Cruise ships gleam in Oranjestad Harbour, and thousands of eager tourists spill out into downtown Oranjestad. The mile-long stretch of L.G. Smith Boulevard (aka "The Strip") is lined with cafés, designer stores, restaurants, and Palm Beach Plaza, a modern shopping mall. The countryside is dotted with colorful cunucu (country-style houses) and stretches out into a cacti-studded rocky desert landscape that becomes Arikok National Park—a protected preserve covering 20% of the island's landmass.
Aruba not only has beautiful beaches and world-class resorts, but also near-perfect weather: It's outside the hurricane belt and receives just 20 inches of rainfall per year and has constant cooling trade winds. On the south coast, the action is nonstop both day and night; whereas the rugged north coast boasts a desolate beauty that calls to those who seek solitude in nature.
As with Bonaire and Curaçao, the island was originally populated by the Caquetio, an Amerindian people related to the Arawak. After the Spanish conquered the island in 1499, Aruba was basically left alone, since it held little in the way of agricultural or mineral wealth. The Dutch took charge of the island in 1636, and things remained relatively quiet until gold was discovered in the 1800s.
Like the trademark watapana (divi-divi) trees that have been forced to bow to odd angles by the constant trade winds, Aruba has always adjusted to changes in the economic climate. Mining dominated the economy until the early part of the 20th century, when the mines became unprofitable. Shortly thereafter, Aruba became home to a major oil-refining operation, which was the economic mainstay until the early 1990s, when its contribution to the local economy was eclipsed by tourism. Today, after being so resolutely dedicated to attracting visitors for so many years, Aruba's national culture and tourism industry are inextricably intertwined.

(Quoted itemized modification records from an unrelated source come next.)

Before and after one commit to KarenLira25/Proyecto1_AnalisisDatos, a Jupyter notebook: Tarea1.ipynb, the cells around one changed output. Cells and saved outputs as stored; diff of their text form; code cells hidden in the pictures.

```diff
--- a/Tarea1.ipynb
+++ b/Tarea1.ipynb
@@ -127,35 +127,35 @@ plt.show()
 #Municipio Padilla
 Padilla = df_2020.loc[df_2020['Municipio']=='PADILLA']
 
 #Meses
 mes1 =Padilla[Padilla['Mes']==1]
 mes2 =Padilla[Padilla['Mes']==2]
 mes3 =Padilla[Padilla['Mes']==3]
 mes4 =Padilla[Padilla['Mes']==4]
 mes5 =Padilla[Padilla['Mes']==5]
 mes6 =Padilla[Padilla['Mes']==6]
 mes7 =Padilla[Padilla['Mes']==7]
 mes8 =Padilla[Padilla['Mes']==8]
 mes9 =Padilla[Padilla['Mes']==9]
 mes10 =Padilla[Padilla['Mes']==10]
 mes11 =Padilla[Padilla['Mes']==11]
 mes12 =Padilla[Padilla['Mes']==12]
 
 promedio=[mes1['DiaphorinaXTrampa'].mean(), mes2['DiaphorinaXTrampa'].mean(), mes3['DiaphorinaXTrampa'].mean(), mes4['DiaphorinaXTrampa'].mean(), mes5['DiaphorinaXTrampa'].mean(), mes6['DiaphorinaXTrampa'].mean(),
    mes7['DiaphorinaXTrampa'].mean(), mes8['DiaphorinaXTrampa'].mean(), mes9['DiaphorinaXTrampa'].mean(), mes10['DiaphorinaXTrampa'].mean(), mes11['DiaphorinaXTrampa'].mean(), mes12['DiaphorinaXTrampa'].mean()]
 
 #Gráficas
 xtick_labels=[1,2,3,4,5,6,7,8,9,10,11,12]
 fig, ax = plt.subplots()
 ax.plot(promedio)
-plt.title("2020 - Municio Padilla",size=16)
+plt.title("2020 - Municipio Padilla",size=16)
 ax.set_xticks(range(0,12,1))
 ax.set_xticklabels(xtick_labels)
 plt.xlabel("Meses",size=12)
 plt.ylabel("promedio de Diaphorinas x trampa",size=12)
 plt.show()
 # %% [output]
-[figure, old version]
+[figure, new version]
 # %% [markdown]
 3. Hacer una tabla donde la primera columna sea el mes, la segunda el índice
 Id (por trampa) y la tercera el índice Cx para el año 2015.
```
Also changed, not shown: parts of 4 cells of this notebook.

There is good reason why Aruba has more repeat visitors than any other island in the Caribbean. It offers something for everyone: a pleasant climate, excellent facilities, nightlife, nature, and warm and friendly locals. The hospitality industry here is of the highest order. The U.S. dollar is accepted everywhere, and English is spoken universally.
POINTS OF INTEREST
Arikok National Park and Environs
The large, modern visitor center is the ideal place to begin exploring Arikok, a national park preserve that spans 18%…Learn More >
Eagle Beach is often referred to as Aruba's low-rise hotel area. It's lined with smaller boutique and time-share resorts. Eagle…Learn More >
Manchebo and Druif Beaches
One beach seamlessly merges with another, resulting in a miles-long stretch of powdery sand peppered with a few low-rise resorts.…Learn More >